IT'S TIME TO PULL THE PLUG on the Seattle Gay Culture Center. A handful of activists are limping along trying to raise $20 million to build "the safe place, civic face, spiritual home and heart of our Lesbian, Gay, Bisexual, Transgender and Allied Community." There are plenty of reasons why this effort will fail, not the least of which is the Center's teeny-tiny donor base. For example, visit the Center's website and you'll learn that "Seattle Gay Culture Center is a key aspect of our strategy to develop community confidence, political standing and economic resources for metropolitan Seattle's Lesbian, Gay, Bisexual and Transgender Community." Does anyone seriously believe that Seattle's GLBT community lacks confidence, is politically weak, or lacks economic resources?
More problematic, though, is where exactly this center would be located. The obvious answer might be Capitol Hill, our gay ghetto. Queer pioneers who migrated to the city transformed Capitol Hill, taking advantage of the (then) inexpensive homes and apartments in the neighborhoods around Broadway. Suddenly, we reached critical mass. Our social networks evolved into cultural institutions: Greater Seattle Business Association, Lesbian Resource Center, Seattle Counseling Services, and others. We secured and defended laws in Seattle that prohibited discrimination in employment and housing. We concentrated our political power in the 43rd legislative district, and successful gay candidates ran for the state legislature and the city council.
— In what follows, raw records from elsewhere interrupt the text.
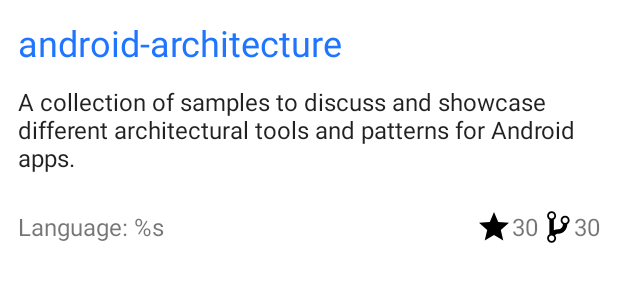
After one commit to kietnguyen711998/DemoPaging3Google, an Android app: the layout repo_view_item.xml on its own in the app's theme, with its tools: preview values and no code run, on a phone screen of 412 x 824 dp. The commit adds this screen. Shown: the top 300 px of the screen. Run offline under Robolectric (Android 15) with nearby library versions, the phone set to English and light mode, and no system bars.

Commit message:
push code2

```diff
--- a/app/src/main/java/com/example/demopaging3google/db/RemoteKeysDao.kt
+++ b/app/src/main/java/com/example/demopaging3google/db/RemoteKeysDao.kt
@@ -10,4 +10,7 @@ interface RemoteKeysDao {
 
     @Query("SELECT * FROM remote_keys WHERE repoId = repoId")
     suspend fun remoteRepoId(repoId: Long?) : RemoteKeys?
+
+    @Query("DELETE FROM remote_keys")
+    suspend fun clearRemoteKeys()
 }
--- /dev/null
+++ b/app/src/main/res/drawable/ic_git_branch.xml
@@ -0,0 +1,10 @@
+<vector
+    xmlns:android="http://schemas.android.com/apk/res/android"
+    android:width="24dp"
+    android:height="24dp"
+    android:viewportHeight="24"
+    android:viewportWidth="24">
+    <path
+        android:fillColor="#000000"
+        android:pathData="M 21.081 7.505 C 21.081 5.842 19.746 4.508 18.081 4.508 C 16.416 4.508 15.081 5.842 15.081 7.505 C 15.081 8.599 15.696 9.573 16.581 10.082 L 16.581 10.532 C 16.551 11.311 16.236 12 15.636 12.599 C 15.036 13.199 14.346 13.513 13.566 13.543 C 12.321 13.573 11.346 13.783 10.566 14.218 L 10.566 7.085 C 11.451 6.576 12.066 5.617 12.066 4.508 C 12.066 2.845 10.731 1.512 9.066 1.512 C 7.401 1.512 6.081 2.845 6.081 4.508 C 6.081 5.602 6.696 6.576 7.581 7.085 L 7.581 16.915 C 6.696 17.439 6.081 18.398 6.081 19.492 C 6.081 21.155 7.416 22.488 9.081 22.488 C 10.746 22.488 12.081 21.155 12.081 19.492 C 12.081 18.698 11.781 17.993 11.286 17.454 C 11.421 17.364 12.006 16.84 12.171 16.75 C 12.546 16.585 13.011 16.495 13.581 16.495 C 15.156 16.42 16.506 15.821 17.706 14.622 C 18.906 13.423 19.506 11.655 19.581 10.097 L 19.551 10.097 C 20.466 9.558 21.081 8.599 21.081 7.505 Z M 9.081 2.71 C 10.071 2.71 10.881 3.534 10.881 4.508 C 10.881 5.482 10.056 6.306 9.081 6.306 C 8.106 6.306 7.281 5.482 7.281 4.508 C 7.281 3.534 8.106 2.71 9.081 2.71 Z M 9.081 21.305 C 8.091 21.305 7.281 20.481 7.281 19.507 C 7.281 18.533 8.106 17.709 9.081 17.709 C 10.056 17.709 10.881 18.533 10.881 19.507 C 10.881 20.481 10.056 21.305 9.081 21.305 Z M 18.081 9.318 C 17.091 9.318 16.281 8.494 16.281 7.52 C 16.281 6.546 17.106 5.722 18.081 5.722 C 19.056 5.722 19.881 6.546 19.881 7.52 C 19.881 8.494 19.056 9.318 18.081 9.318 Z"/>
+</vector>
--- /dev/null
+++ b/app/src/main/res/drawable/ic_star.xml
@@ -0,0 +1,24 @@
+<!--
+  ~ Copyright (C) 2018 The Android Open Source Project
+  ~
+  ~ Licensed under the Apache License, Version 2.0 (the "License");
+  ~ you may not use this file except in compliance with the License.
+  ~ You may obtain a copy of the License at
+  ~
+  ~      http://www.apache.org/licenses/LICENSE-2.0
+  ~
+  ~ Unless required by applicable law or agreed to in writing, software
+  ~ distributed under the License is distributed on an "AS IS" BASIS,
+  ~ WITHOUT WARRANTIES OR CONDITIONS OF ANY KIND, either express or implied.
+  ~ See the License for the specific language governing permissions and
+  ~ limitations under the License.
+  -->
+<vector xmlns:android="http://schemas.android.com/apk/res/android"
+        android:width="24dp"
+        android:height="24dp"
+        android:viewportWidth="24.0"
+        android:viewportHeight="24.0">
+    <path
+        android:fillColor="#FF000000"
+        android:pathData="M12,17.27L18.18,21l-1.64,-7.03L22,9.24l-7.19,-0.61L12,2 9.19,8.63 2,9.24l5.46,4.73L5.82,21z"/>
+</vector>
--- /dev/null
+++ b/app/src/main/res/layout/repo_view_item.xml
@@ -0,0 +1,88 @@
+<?xml version="1.0" encoding="utf-8"?>
+
+<androidx.constraintlayout.widget.ConstraintLayout xmlns:android="http://schemas.android.com/apk/res/android"
+    xmlns:app="http://schemas.android.com/apk/res-auto"
+    xmlns:tools="http://schemas.android.com/tools"
+    android:layout_width="match_parent"
+    android:layout_height="wrap_content"
+    android:paddingHorizontal="@dimen/row_item_margin_horizontal"
+    android:paddingTop="@dimen/row_item_margin_vertical"
+    tools:ignore="UnusedAttribute">
+
+    <TextView
+        android:id="@+id/repo_name"
+        android:layout_width="0dp"
+        android:layout_height="wrap_content"
+        android:textColor="@color/titleColor"
+        android:textSize="@dimen/repo_name_size"
+        app:layout_constraintEnd_toEndOf="parent"
+        app:layout_constraintStart_toStartOf="parent"
+        app:layout_constraintTop_toTopOf="parent"
+        tools:text="android-architecture" />
+
+    <TextView
+        android:id="@+id/repo_description"
+        android:layout_width="0dp"
+        android:layout_height="wrap_content"
+        android:maxLines="10"
+        android:paddingVertical="@dimen/row_item_margin_vertical"
+        android:textColor="?android:textColorPrimary"
+        android:textSize="@dimen/repo_description_size"
+        app:layout_constraintEnd_toEndOf="parent"
+        app:layout_constraintStart_toStartOf="parent"
+        app:layout_constraintTop_toBottomOf="@+id/repo_name"
+        tools:ignore="UnusedAttribute"
+        tools:text="A collection of samples to discuss and showcase different architectural tools and patterns for Android apps." />
+
+    <TextView
+        android:id="@+id/repo_language"
+        android:layout_width="0dp"
+        android:layout_height="wrap_content"
+        android:layout_marginStart="0dp"
+        android:paddingVertical="@dimen/row_item_margin_vertical"
+        android:text="@string/language"
+        android:textSize="@dimen/repo_description_size"
+        app:layout_constraintStart_toStartOf="parent"
+        app:layout_constraintTop_toBottomOf="@+id/repo_description"
+        tools:ignore="RtlCompat" />
+
+    <ImageView
+        android:id="@+id/star"
+        android:layout_width="0dp"
+        android:layout_height="wrap_content"
+        android:layout_marginVertical="@dimen/row_item_margin_vertical"
+        android:src="@drawable/ic_star"
+        app:layout_constraintBottom_toBottomOf="@+id/repo_stars"
+        app:layout_constraintEnd_toStartOf="@+id/repo_stars"
+        app:layout_constraintTop_toTopOf="@+id/repo_stars" />
+
+    <TextView
+        android:id="@+id/repo_stars"
+        android:layout_width="wrap_content"
+        android:layout_height="wrap_content"
+        android:paddingVertical="@dimen/row_item_margin_vertical"
+        android:textSize="@dimen/repo_description_size"
+        app:layout_constraintBaseline_toBaselineOf="@+id/repo_forks"
+        app:layout_constraintEnd_toStartOf="@id/forks"
+        tools:text="30" />
+
+    <ImageView
+        android:id="@+id/forks"
+        android:layout_width="0dp"
+        android:layout_height="wrap_content"
+        android:layout_marginVertical="@dimen/row_item_margin_vertical"
+        android:src="@drawable/ic_git_branch"
+        app:layout_constraintBottom_toBottomOf="@+id/repo_forks"
+        app:layout_constraintEnd_toStartOf="@+id/repo_forks"
+        app:layout_constraintTop_toTopOf="@+id/repo_forks" />
+
+    <TextView
+        android:id="@+id/repo_forks"
+        android:layout_width="wrap_content"
+        android:layout_height="wrap_content"
+        android:paddingVertical="@dimen/row_item_margin_vertical"
+        android:textSize="@dimen/repo_description_size"
+        app:layout_constraintEnd_toEndOf="parent"
+        app:layout_constraintTop_toBottomOf="@+id/repo_description"
+        tools:text="30" />
+</androidx.constraintlayout.widget.ConstraintLayout>
--- a/app/src/main/res/values/strings.xml
+++ b/app/src/main/res/values/strings.xml
@@ -1,3 +1,9 @@
 <resources>
     <string name="app_name">DemoPaging3Google</string>
+    <string name="loading">Loading</string>
+    <string name="language">Language: %s</string>
+    <string name="search_hint">GitHub Repository</string>
+    <string name="no_results">No results 😓</string>
+    <string name="unknown">\?</string>
+    <string name="retry">Retry</string>
 </resources>
```
Also changed, not shown: app/src/main/java/com/example/demopaging3google/data/GithubRemoteMediator.kt (+13 -4 lines), app/src/main/java/com/example/demopaging3google/data/GithubRepository.kt (+27 -0 lines), app/src/main/java/com/example/demopaging3google/db/RepoDao.kt (+8 -0 lines), app/src/main/java/com/example/demopaging3google/ui/RepoViewHolder.kt (added, +76 -0 lines), app/src/main/java/com/example/demopaging3google/ui/ReposAdapter.kt (added, +52 -0 lines), app/src/main/java/com/example/demopaging3google/ui/SearchRepositoriesActivity.kt (+7 -0 lines), app/src/main/java/com/example/demopaging3google/ui/SearchRepositoriesViewModel.kt (added, +61 -0 lines), app/src/main/java/com/example/demopaging3google/ui/SeparatorViewHolder.kt (added, +24 -0 lines), app/src/main/java/com/example/demopaging3google/ui/ViewModelFactory.kt (+6 -2 lines), app/src/main/res/drawable/ic_eye.xml (added, +24 -0 lines), app/src/main/res/layout/activity_search_repositories.xml (+57 -5 lines), app/src/main/res/layout/separator_view_item.xml (added, +21 -0 lines), app/src/main/res/values/colors.xml (+8 -0 lines), app/src/main/res/values/dimens.xml (added, +27 -0 lines).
By banding together and creating community around our sexual orientation, we became a potent force.
Even if Center organizers could afford Capitol Hill real estate (they can't), demographic shifts may make it increasingly difficult to claim that this or any other location could be the geographic "heart" of an increasingly integrated gay and lesbian population. Look around. Pride banners are hanging in West Seattle, Rainier Valley, and Ballard. Same-gender couples are strolling hand-in-hand in Belltown, Wallingford, Fremont, and Queen Anne. Lesbian mommies and gay daddies are moving to Shoreline, Bothell, and Federal Way, where they can afford a home with a large yard in a good school district. We really are everywhere. If assimilation means anything, it means we've outgrown our need for a gay community center.
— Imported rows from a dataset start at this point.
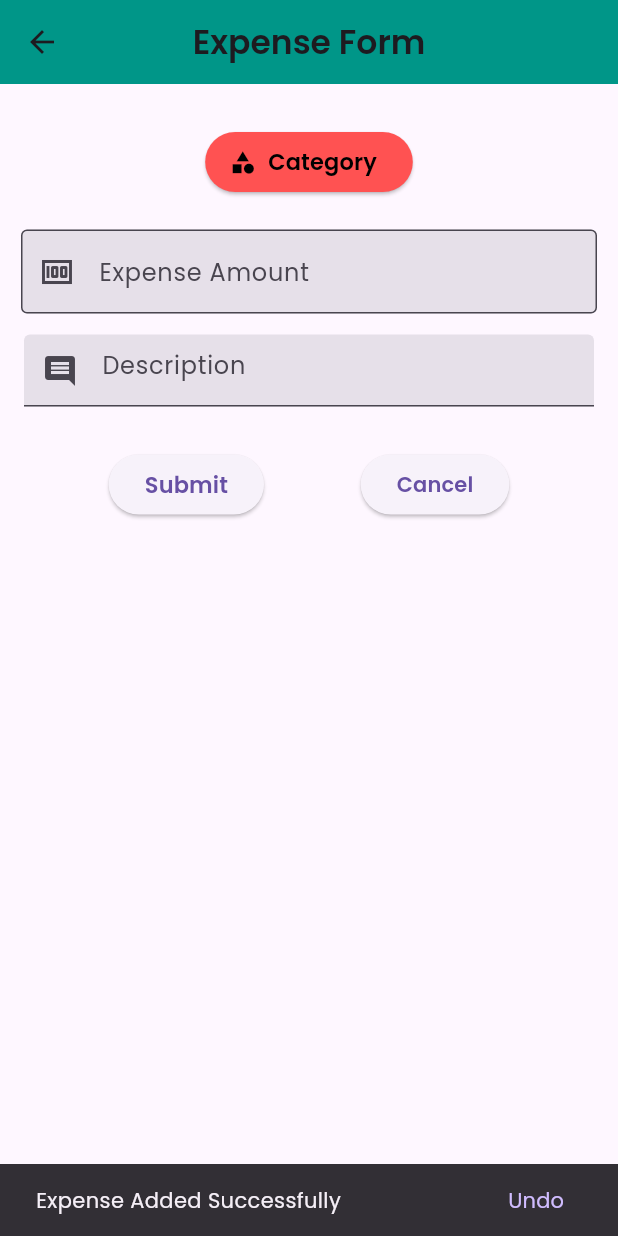
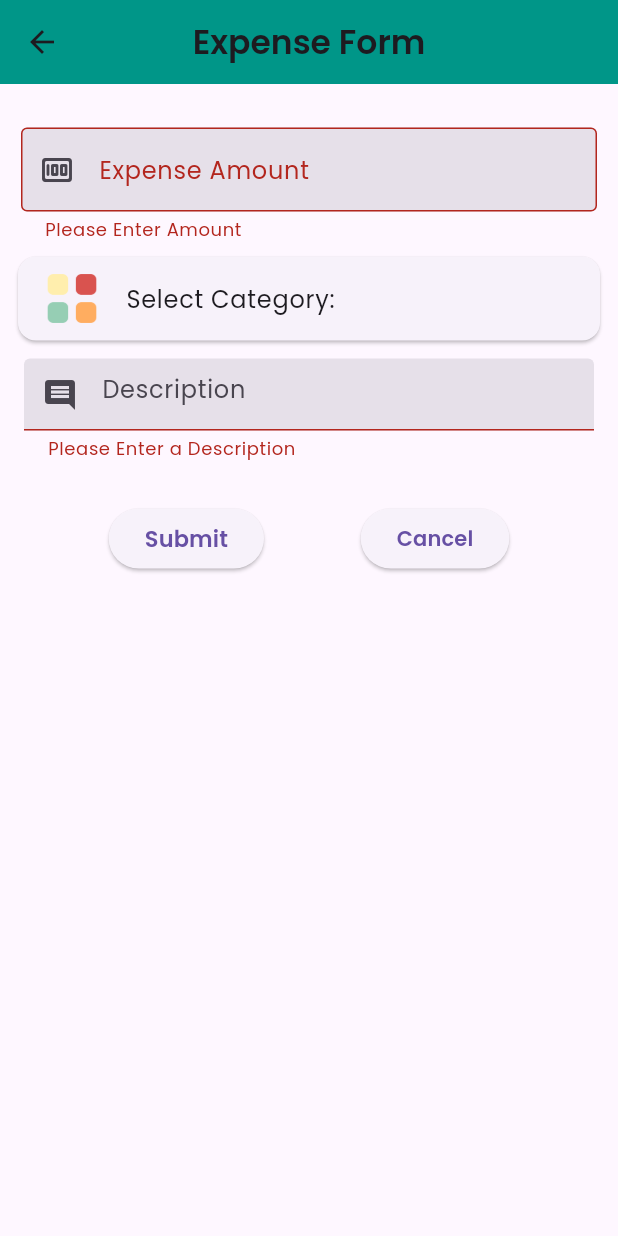
Before and after one commit to stevenjoro098/Daily-Expense, a Flutter app: the addExpensesPage screen opened directly, after a tap on "Submit", on a phone screen of 412 x 824 dp. Run offline on Flutter 3.47's test engine with Material 3 defaults, Android fonts, the light colour scheme and no system bars; our stand-ins replace charts_flutter, flutter_local_notifications, shared_preferences, sqflite, sqflite_common_ffi and 1 more; missing offline and left inert: dart:ffi; accounts and stored records are empty.

Commit message:
Add form to expenditure form widget

```diff
--- a/lib/pages/AddExpenditurePage.dart
+++ b/lib/pages/AddExpenditurePage.dart
@@ -17,21 +17,34 @@ class addExpensesPage extends StatefulWidget {
 class _addExpensesPageState extends State<addExpensesPage> {
   String expenseCategory = "";
   DateTime now = DateTime.now();
+  final _formKey = GlobalKey<FormState>();
  TextEditingController expensesController = TextEditingController();
  TextEditingController expenseDescription = TextEditingController();
 
   Future<void> insertExpense(String expense, String description, String expense_date, String category) async {
     final db = await initDatabase();
-    print('Expense insert Method Called');
-    await db.insert(
-      'expense',
-      {'expense_amount': expense,
-        'description': description,
-        'expense_date': expense_date,
-        'category': category
-      },
-      conflictAlgorithm: ConflictAlgorithm.replace
-    );
+    if(_formKey.currentState!.validate()){
+      print(_formKey.currentWidget);
+      // print('Expense insert Method Called');
+      // await db.insert(
+      //     'expense',
+      //     {'expense_amount': expense,
+      //       'description': description,
+      //       'expense_date': expense_date,
+      //       'category': category
+      //     },
+      //     conflictAlgorithm: ConflictAlgorithm.replace
+      // );
+      // final snackBar = const SnackBar(
+      //   content: Text('Expense Added Successfully'),
+      // );
+      //
+      // // Find the ScaffoldMessenger in the widget tree
+      // // and use it to show a SnackBar.
+      // ScaffoldMessenger.of(context).showSnackBar(snackBar);
+
+    }
+
   }
   Future<void> _navigateAndDisplaySelection(BuildContext context) async {
     // Navigator.push returns a Future that completes after calling
@@ -85,61 +98,58 @@ class _addExpensesPageState extends State<addExpensesPage> {
           padding: const EdgeInsets.all(8.0),
           child: Column(
             children: [
-              const SizedBox(height: 20,),
-              Row(
-                mainAxisAlignment: MainAxisAlignment.spaceAround,
-                children: [
-                  ElevatedButton.icon(
-                      onPressed: (){
-                       // push the alert widget and receive data from it.
-                        _navigateAndDisplaySelection(context);
-                      },
-                      label: const Text('Category',
-                          style: TextStyle(
-                            fontWeight: FontWeight.bold,
-                            fontSize: 15,
-                            color: Colors.black
-                          )
-
-                        ),
-                      icon: const Icon(Icons.category,color: Colors.black,),
-                      style: ButtonStyle(
-                          backgroundColor: MaterialStateProperty.all<Color>(Colors.redAccent)
-                      ),
-                  ),
-
-                ],
-              ),
               const SizedBox(height: 15),
               Form(
+                key: _formKey,
                   child: Column(
                     children: [
                       Padding(
                         padding: const EdgeInsets.all(6.0),
                         child: Center(
-                            child: TextField(
+                            child: TextFormField(
                               controller: expensesController,
                               decoration: const InputDecoration(
-                                  prefixIcon: Icon(Icons.money_outlined),
+                                  prefixIcon: Icon(Icons.money_rounded),
                                   hintText: 'Enter Amount',
                                   labelText: 'Expense Amount',
                                   filled: true,
                                   border: OutlineInputBorder()
                               ),
+                              validator: (value) {
+                                if (value == null || value.isEmpty) {
+                                  return 'Please Enter Amount';
+                                }
+                                return null;
+                              },
                             )
                         ),
                       ),
+                      Card(
+                        child: ListTile(
+                          leading: Image.asset('assets/images/app.png', width: 40,),
+                          title: Text('Select Category: $expenseCategory'),
+                          onTap: (){
+                            _navigateAndDisplaySelection(context);
+                          },
 
+                        ),
+                      ),
                       Padding(
                         padding: const EdgeInsets.all(8.0),
                         child: Center(
-                          child: TextField(
+                          child: TextFormField(
                             controller: expenseDescription,
                             decoration: const InputDecoration(
                                 prefixIcon: Icon(Icons.comment),
                                 hintText: 'Description',
                                 filled: true
                             ),
+                            validator: (value) {
+                              if (value == null || value.isEmpty) {
+                                return 'Please Enter a Description';
+                              }
+                              return null;
+                            },
                           ),
                         ),
                       ),
@@ -155,30 +165,23 @@ class _addExpensesPageState extends State<addExpensesPage> {
                  children: [
                    ElevatedButton(
                         onPressed: (){
-                          if(expensesController.text.isEmpty && expenseDescription.text.isEmpty && expenseCategory.isEmpty){
-                              print('Nothing');
-                          } else{
-                            insertExpense(
-                              expensesController.text,
-                              expenseDescription.text,
-                              "${now.year}-${now.month}-${now.day}",
-                              expenseCategory,
-                            );
-                          }
-                          clear_textfields();
-                          final snackBar = SnackBar(
-                            content: const Text('Expense Added Successfully'),
-                            action: SnackBarAction(
-                              label: 'Undo',
-                              onPressed: () {
-                                // Some code to undo the change.
-                              },
-                            ),
+                          insertExpense(
+                            expensesController.text,
+                            expenseDescription.text,
+                            "${now.year}-${now.month}-${now.day}",
+                            expenseCategory,
                           );
+                          // if(expensesController.text.isEmpty && expenseDescription.text.isEmpty && expenseCategory.isEmpty){
+                          //
+                          // } else{
+                          //
+                          // }
+                          //clear_textfields();
+
 
                           // Find the ScaffoldMessenger in the widget tree
                           // and use it to show a SnackBar.
-                          ScaffoldMessenger.of(context).showSnackBar(snackBar);
+
                         },
                         child: const Text('Submit',
                         style: TextStyle(
```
We certainly no longer need our ghetto. On Capitol Hill, the GLBT community created a culture and a politics as petty as any small town's. We became intolerant of those who defy GLBT community norms. Witness the gasps of horror and disbelief that accompany revelations that one of "our own" is a Republican, or a churchgoer, or a resident of Bellevue. Some of us became as narrow-minded as the people from the hometowns we fled. We stopped paying attention to the one thing that drew us all together and instead noticed the things that made us different. And not surprisingly, we started to fragment along racial, gender, and class lines. The ghetto that had sustained us had become a liability. To some, this fragmentation came as a relief; we could finally become individuals, part of a broader community. "Gay" didn't have to come first, or even second or third. It was simply part of who we were. And it certainly no longer had to proscribe where we lived.
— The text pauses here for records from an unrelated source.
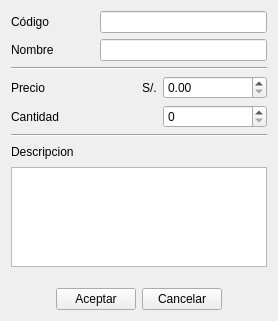
benArambide/ProyFinal-IS2, file ui_producto_datos.ui: the form before one commit.
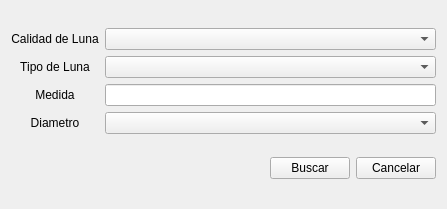
The form after the commit. Custom widgets are drawn as their Qt base class.

```diff
--- a/ui_producto_datos.ui
+++ b/ui_producto_datos.ui
@@ -6,8 +6,8 @@
    <rect>
     <x>0</x>
     <y>0</y>
-    <width>278</width>
-    <height>321</height>
+    <width>447</width>
+    <height>209</height>
    </rect>
   </property>
   <property name="windowTitle">
@@ -17,203 +17,106 @@
    <item row="0" column="0">
     <layout class="QGridLayout" name="gridLayout_6">
      <item row="0" column="0">
-      <layout class="QGridLayout" name="gridLayout">
-       <item row="0" column="0">
-        <widget class="QLabel" name="label">
-         <property name="text">
-          <string>Código</string>
-         </property>
-        </widget>
-       </item>
-       <item row="1" column="0">
-        <widget class="QLabel" name="label_2">
-         <property name="text">
-          <string>Nombre</string>
-         </property>
-        </widget>
-       </item>
-       <item row="1" column="2">
-        <widget class="QLineEdit" name="lineEdit_2"/>
-       </item>
-       <item row="0" column="2">
-        <widget class="QLineEdit" name="lineEdit"/>
-       </item>
-       <item row="1" column="1">
-        <spacer name="horizontalSpacer_3">
-         <property name="orientation">
-          <enum>Qt::Horizontal</enum>
-         </property>
-         <property name="sizeType">
-          <enum>QSizePolicy::Fixed</enum>
-         </property>
-         <property name="sizeHint" stdset="0">
-          <size>
-           <width>40</width>
-           <height>20</height>
-          </size>
-         </property>
-        </spacer>
-       </item>
-      </layout>
-     </item>
-     <item row="1" column="0">
-      <widget class="Line" name="line">
-       <property name="orientation">
-        <enum>Qt::Horizontal</enum>
-       </property>
-      </widget>
-     </item>
-     <item row="2" column="0">
       <layout class="QGridLayout" name="gridLayout_3">
+       <item row="0" column="1">
+        <widget class="MyComboBox" name="calidad_luna"/>
+       </item>
        <item row="0" column="0">
+        <widget class="QLabel" name="label_2">
+         <property name="text">
+          <string>Calidad de Luna</string>
+         </property>
+         <property name="alignment">
+          <set>Qt::AlignCenter</set>
+         </property>
+        </widget>
+       </item>
+       <item row="1" column="0">
+        <widget class="QLabel" name="label">
+         <property name="text">
+          <string>Tipo de Luna</string>
+         </property>
+         <property name="alignment">
+          <set>Qt::AlignCenter</set>
+         </property>
+        </widget>
+       </item>
+       <item row="2" column="0">
         <widget class="QLabel" name="label_3">
          <property name="text">
-          <string>Precio</string>
+          <string>Medida</string>
+         </property>
+         <property name="alignment">
+          <set>Qt::AlignCenter</set>
          </property>
         </widget>
        </item>
-       <item row="0" column="1" rowspan="2">
-        <layout class="QGridLayout" name="gridLayout_2">
-         <item row="0" column="0">
-          <widget class="QLabel" name="label_6">
-           <property name="sizePolicy">
-            <sizepolicy hsizetype="Fixed" vsizetype="Preferred">
-             <horstretch>0</horstretch>
-             <verstretch>0</verstretch>
-            </sizepolicy>
-           </property>
-           <property name="text">
-            <string>S/.</string>
-           </property>
-          </widget>
-         </item>
-         <item row="1" column="2">
-          <widget class="QSpinBox" name="spinBox"/>
-         </item>
-         <item row="0" column="2">
-          <widget class="QDoubleSpinBox" name="doubleSpinBox"/>
-         </item>
-        </layout>
-       </item>
-       <item row="1" column="0">
+       <item row="3" column="0">
         <widget class="QLabel" name="label_4">
          <property name="text">
-          <string>Cantidad</string>
+          <string>Diametro</string>
+         </property>
+         <property name="alignment">
+          <set>Qt::AlignCenter</set>
          </property>
         </widget>
        </item>
+       <item row="1" column="1">
+        <widget class="MyComboBox" name="tipo_luna"/>
+       </item>
+       <item row="3" column="1">
+        <widget class="MyComboBox" name="diametro_c"/>
+       </item>
+       <item row="2" column="1">
+        <widget class="QLineEdit" name="medida"/>
+       </item>
       </layout>
      </item>
-     <item row="3" column="0">
-      <widget class="Line" name="line_2">
+    </layout>
+   </item>
+   <item row="1" column="0">
+    <layout class="QHBoxLayout" name="horizontalLayout">
+     <item>
+      <spacer name="horizontalSpacer">
        <property name="orientation">
         <enum>Qt::Horizontal</enum>
-       </property>
-      </widget>
-     </item>
-     <item row="4" column="0">
-      <layout class="QGridLayout" name="gridLayout_5">
-       <item row="0" column="0">
-        <widget class="QLabel" name="label_5">
-         <property name="text">
-          <string>Descripcion</string>
-         </property>
-        </widget>
-       </item>
-       <item row="1" column="0">
-        <widget class="QTextEdit" name="textEdit">
-         <property name="sizePolicy">
-          <sizepolicy hsizetype="Expanding" vsizetype="Preferred">
-           <horstretch>0</horstretch>
-           <verstretch>100</verstretch>
-          </sizepolicy>
-         </property>
-         <property name="minimumSize">
-          <size>
-           <width>0</width>
-           <height>100</height>
-          </size>
-         </property>
-         <property name="maximumSize">
-          <size>
-           <width>16777215</width>
-           <height>100</height>
-          </size>
-         </property>
-        </widget>
-       </item>
-      </layout>
-     </item>
-     <item row="5" column="0">
-      <spacer name="verticalSpacer">
-       <property name="orientation">
-        <enum>Qt::Vertical</enum>
-       </property>
-       <property name="sizeType">
-        <enum>QSizePolicy::Fixed</enum>
        </property>
        <property name="sizeHint" stdset="0">
         <size>
-         <width>20</width>
-         <height>15</height>
+         <width>40</width>
+         <height>20</height>
         </size>
        </property>
       </spacer>
      </item>
-     <item row="6" column="0">
-      <layout class="QGridLayout" name="gridLayout_4">
-       <item row="0" column="0">
-        <spacer name="horizontalSpacer">
-         <property name="orientation">
-          <enum>Qt::Horizontal</enum>
-         </property>
-         <property name="sizeHint" stdset="0">
-          <size>
-           <width>40</width>
-           <height>20</height>
-          </size>
-         </property>
-        </spacer>
-       </item>
-       <item row="0" column="1">
-        <widget class="QPushButton" name="pushButton_Aceptar">
-         <property name="text">
-          <string>Aceptar</string>
-         </property>
-         <property name="shortcut">
-          <string>Return</string>
-         </property>
-        </widget>
-       </item>
-       <item row="0" column="3">
-        <spacer name="horizontalSpacer_2">
-         <property name="orientation">
-          <enum>Qt::Horizontal</enum>
-         </property>
-         <property name="sizeHint" stdset="0">
-          <size>
-           <width>40</width>
-           <height>20</height>
-          </size>
-         </property>
-        </spacer>
-       </item>
-       <item row="0" column="2">
-        <widget class="QPushButton" name="pushButton_Cancelar">
-         <property name="text">
-          <string>Cancelar</string>
-         </property>
-         <property name="shortcut">
-          <string>Esc</string>
-         </property>
-        </widget>
-       </item>
-      </layout>
+     <item>
+      <widget class="QPushButton" name="Buscar">
+       <property name="text">
+        <string>Buscar</string>
+       </property>
+      </widget>
+     </item>
+     <item>
+      <widget class="QPushButton" name="Cancelar">
+       <property name="text">
+        <string>Cancelar</string>
+       </property>
+      </widget>
      </item>
     </layout>
    </item>
   </layout>
  </widget>
+ <customwidgets>
+  <customwidget>
+   <class>MyComboBox</class>
+   <extends>QComboBox</extends>
+   <header>mycombobox.h</header>
+   <slots>
+    <slot>Eliminar_Item()</slot>
+   </slots>
+  </customwidget>
+ </customwidgets>
  <resources/>
  <connections/>
 </ui>
```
Fortunately, the community is changing. Now, our boldest leaders are no longer found in the political and cultural homogeneity of Capitol Hill. The most subversive queers I know are working with youth service agencies in Bellevue, or are out on Vashon organizing roadside clean-up. They head churches that defy their denominations' leadership. They are delegates attending the Republican National Convention. Even as Capitol Hill remains a "safe zone" for many--especially the freshly "out," just beginning to explore their queer identities--many of us are settling in communities that are more broadly defined, communities that speak to our values, not our sexual orientation.
My partner and I are big fans of one community center. It's a modest wood-frame building located on a small island in the San Juans. It's a place where the island residents meet to talk about growth, litter, or the last big storm. Our sexual orientation is a fact, not an issue. We're planning on calling this island our home, and I often imagine our future there. People will ask about the ferry schedule, and we'll jokingly tell them what we have planned for our day. We'll be just two members of a tight-knit island community, a community that could care less that we're gay. We'll be joining a handful of other queer folks who fled the ghetto to take our place in the island culture. And we couldn't be happier.